What I learned following up on the magazine clipping is that the law is not as stupid as BMI indicated. A business the size of mine (less than 2,000 square feet) which is not charging for listening to music and has four or fewer speakers is exempt from licensing fees for playing a radio from a non-commercial receiver. This exemption was clarified in amendments to the copyright law in 1999, years before BMI decided I was in violation. Of course, their letter mentioned no such exemption. Just “pay us.” I found it interesting, also, as I meandered through the Internet on this topic, that the ASCAP website spells out clearly in a logical place that this exemption exists; it took multiple passes at BMI’s website to ferret it out in the “FAQ” section. I don’t think I would have found it if I had not known already that such an exemption exists.
So let the music begin! I can even put in the speakers I was planning when I “went silent.”
The idea that investigators would be sent out to check on small businesses may seem paranoid, but this week’s revival of the music issue brought to mind another incident from a few years ago. One day as I worked at my counter, I noticed a middle-aged man in a trench coat peering in the window. When he saw me looking at him, he moved away. That in itself is no big deal. But he periodically walked by, glancing in at me and continuing on his way. After the fourth or fifth time, I started to plan my escape route if he was up to no good, and kept the phone with me at all times as I worked around the shelves. He looked harmless enough – but the trench coat! And the peering in! He finally entered the store, came up to the counter and produced identification; he was from the New Jersey Division of Taxation. He said, “I need to see your Certificate of Authority (to collect sales tax) which is required to be displayed in a prominent place.” He sounded as if he were reading from a script. The required document is framed and hung on the wall behind the counter, so no problem. He left. Later, talking to other merchants on the street, I found that everyone had been observing his strange behavior, walking up and down and staring into windows, and wondered what he was up to, as I had. We guessed that he was watching us ring up sales, to be sure no cash transactions went unrecorded for tax purposes. I have to wonder that there is money in the state treasury (and BMI’s coffers) to send people to a small town full of small independent businesses to be sure that all of us criminal shopkeepers toe the line.

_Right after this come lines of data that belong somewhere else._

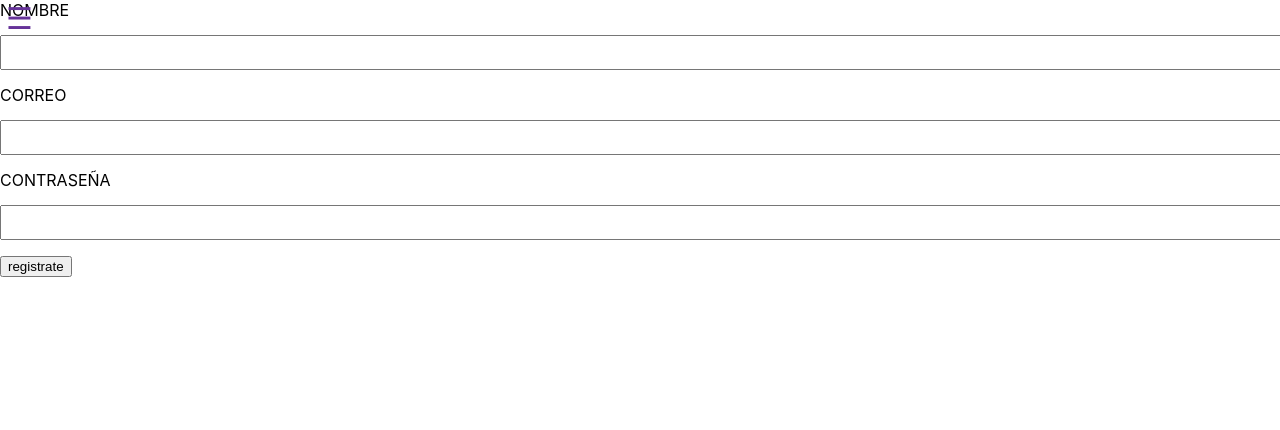
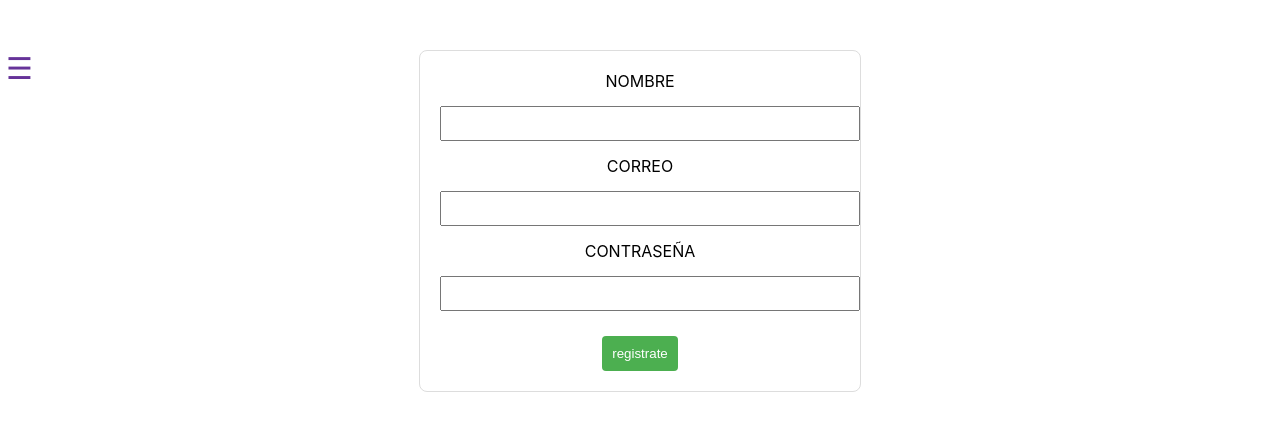
Before and after one commit to jzpoe/peluqueriaFront, a React (Vite) app in the folder peluqueriaFront/peluqueria/: page /registrate in a window 1280 px wide. Shown: the top 430 px of the page. Built offline with nearby package versions, Linux system fonts and the light colour scheme.

Commit message:
se crea login y se sube a vercel el backend y fronted

```diff
--- a/peluqueriaFront/peluqueria/src/components/axios/Axios.jsx
+++ b/peluqueriaFront/peluqueria/src/components/axios/Axios.jsx
@@ -1,7 +1,7 @@
 import axios from "axios";
 
 
-//axios.defaults.baseURL = "http://localhost:3001"
-axios.defaults.baseURL = "https://back-peluqueria.vercel.app/"
+axios.defaults.baseURL = "http://localhost:3001"
+//axios.defaults.baseURL = "https://back-peluqueria.vercel.app/"
 
 export default axios;
--- a/peluqueriaFront/peluqueria/src/components/login/Login.jsx
+++ b/peluqueriaFront/peluqueria/src/components/login/Login.jsx
@@ -1,38 +1,61 @@
 // import { Link } from "react-router-dom";
 import "./login.css"
+import axios from "../axios/Axios";
+
 import { useState } from "react";
+import { useNavigate } from "react-router-dom";
+
 
 const Login = () => {
-    const [username, setUsername] = useState('');
+    //const [name, setName] = useState('');
+    const [email, setEmail] = useState('');
     const [password, setPassword] = useState('');
-    const [loggedIn, setLoggedIn] = useState(false);
 
-    const handleLogin = () => {
-      // Aquí puedes agregar lógica de autenticación
-      // En este ejemplo, simplemente marcamos al usuario como autenticado
-      setLoggedIn(true);
+    const navigate = useNavigate();
+
+
+    const handleLogin =  async (e) => {
+      e.preventDefault();
+
+      try {
+        const response = await axios.post("/sesion", {
+
+          email,
+          password,
+        });
+
+        if (response.data.message === "Bienvenido") {
+          navigate("/", {
+            replace: true,
+            state: {
+              logged: true,
+            },
+          });
+        }
+
+      } catch (error) {
+        console.error("Error al iniciar sesion", error);
+
+      }
+
+
     };
 
-    const handleLogout = () => {
-      // Lógica para cerrar sesión
-      setLoggedIn(false);
-    };
+    // const handleLogout = () => {
+    //   // Lógica para cerrar sesión
+    //   setLoggedIn(false);
+    // };
 
     return (
       <div className="app">
-        {loggedIn ? (
-          <div>
-            <p>Bienvenido, {username}!</p>
-            <button className="bton-Inicio" onClick={handleLogout} >Cerrar Sesión</button>
-          </div>
-        ) : (
+
           <div>
             <label>
-              Usuario:
+              CORREO:
               <input
-                type="text"
-                value={username}
-                onChange={(e) => setUsername(e.target.value)}
+                type="email"
+                value={email}
+                onChange={(e) => setEmail(e.target.value)}
               />
             </label>
             <label>
@@ -45,7 +68,7 @@ const Login = () => {
             </label>
             <button className="bton-Inicio" onClick={handleLogin} >Iniciar Sesión</button>
           </div>
-        )}
+
       </div>
     );
   };
--- a/peluqueriaFront/peluqueria/src/components/register/Register.jsx
+++ b/peluqueriaFront/peluqueria/src/components/register/Register.jsx
@@ -1,3 +1,4 @@
+import './register.css'
 import { useState } from "react";
 import axios from "../axios/Axios";
 import { useNavigate } from "react-router-dom";
@@ -8,7 +9,7 @@ const Register = () => {
   const [password, setPassword] = useState("");
   const navigate = useNavigate();
 
-  const handleLogin = async (e) => {
+  const handleRegister = async (e) => {
     e.preventDefault();
 
     try {
@@ -19,7 +20,7 @@ const Register = () => {
       });
 
       if (response.data.message === "Usuario registrado exitosamente") {
-        navigate("/Login", {
+        navigate("/sesion", {
           replace: true,
           state: {
             logged: true,
@@ -33,7 +34,7 @@ const Register = () => {
 
   return (
     <div className="container-register">
-      <form onSubmit={handleLogin}>
+      <form onSubmit={handleRegister}>
         <div className="input-name">
           <label>NOMBRE</label>
           <input
@@ -59,7 +60,7 @@ const Register = () => {
             onChange={(e) => setPassword(e.target.value)}
           />
         </div>
-        <button type="submit">registrate</button>
+        <button className="bton-registrar" type="submit">registrate</button>
       </form>
     </div>
   );
--- /dev/null
+++ b/peluqueriaFront/peluqueria/src/components/register/register.css
@@ -0,0 +1,46 @@
+.container-register {
+    max-width: 400px;
+    margin: 50px auto;
+    padding: 20px;
+    border: 1px solid #ddd;
+    border-radius: 8px;
+    text-align: center;
+  }
+
+  label {
+    display: block;
+    margin-bottom: 10px;
+  }
+
+  input {
+    width: 100%;
+    padding: 8px;
+    margin-top: 5px;
+    margin-bottom: 15px;
+  }
+
+  .bton-registrar {
+    background-color: #4caf50;
+    color: white;
+    padding: 10px;
+    border: none;
+    border-radius: 4px;
+    cursor: pointer;
+  }
+
+  .bton-registrar:hover {
+    background-color: #45a049;
+  }
+
+  /* Estilos adicionales para el mensaje de bienvenida y cerrar sesión */
+  p {
+    font-size: 18px;
+    color: #333;
+  }
+
+  .bton-registrar {
+    margin-top: 10px;
+  }
+  @media screen and (max-width: 601px) {
+
+  }
```
Also changed, not shown: 2 other files (tests, documents, lock files or other folders).
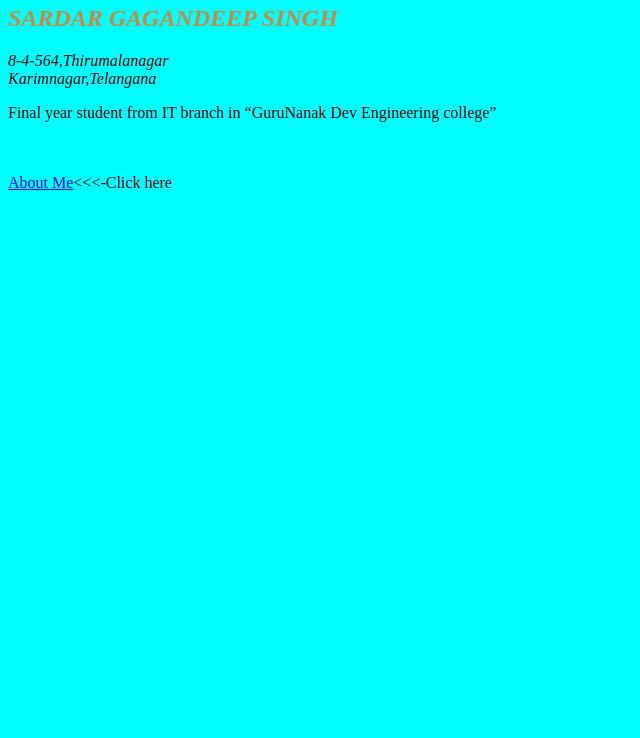
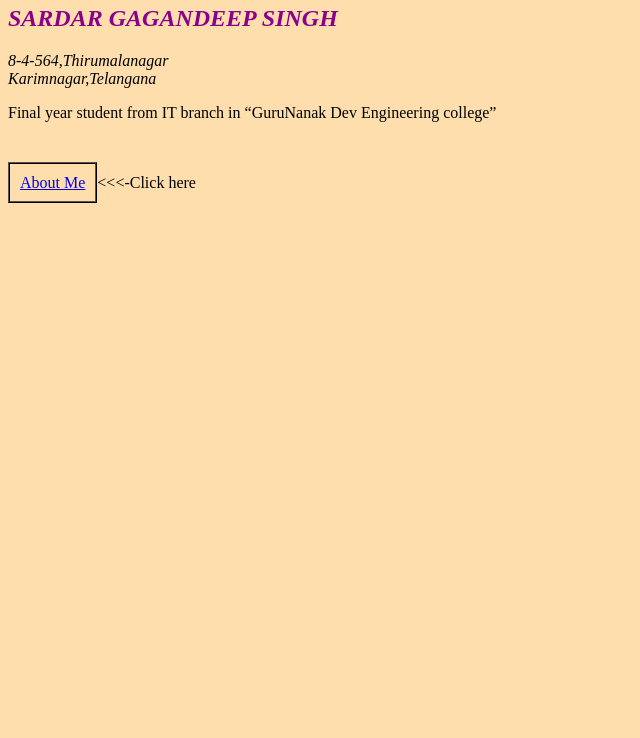
Before and after one commit to Gagandeep24/Myproject, a plain HTML site: page index.html in a window 1280 px wide. Shown: the part 62-800 px from the top of the page, without its empty margins (0-640 px from the left). Drawn offline with Linux system fonts and the light colour scheme.

Commit message:
modifie css file

```diff
--- a/style.css
+++ b/style.css
@@ -1,6 +1,14 @@
 body{
-    background-color: aqua;
+    background-color: navajowhite;
 }
 #header h1{
-    color:peru;
+    color: darkmagenta;
 }
+a{
+    border: 2px ridge black;
+    padding: 10px;
+}
+a:hover{
+    font-weight: bold;
+    color: green;
+}
```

Of course, my business is open to the public, and anyone can come in or look through the windows. I run my business honestly, and I resent the implication of dishonesty that this stealth observation creates. But let them watch; I’m not hiding anything. Maybe they’ll spot an interesting book at the same time.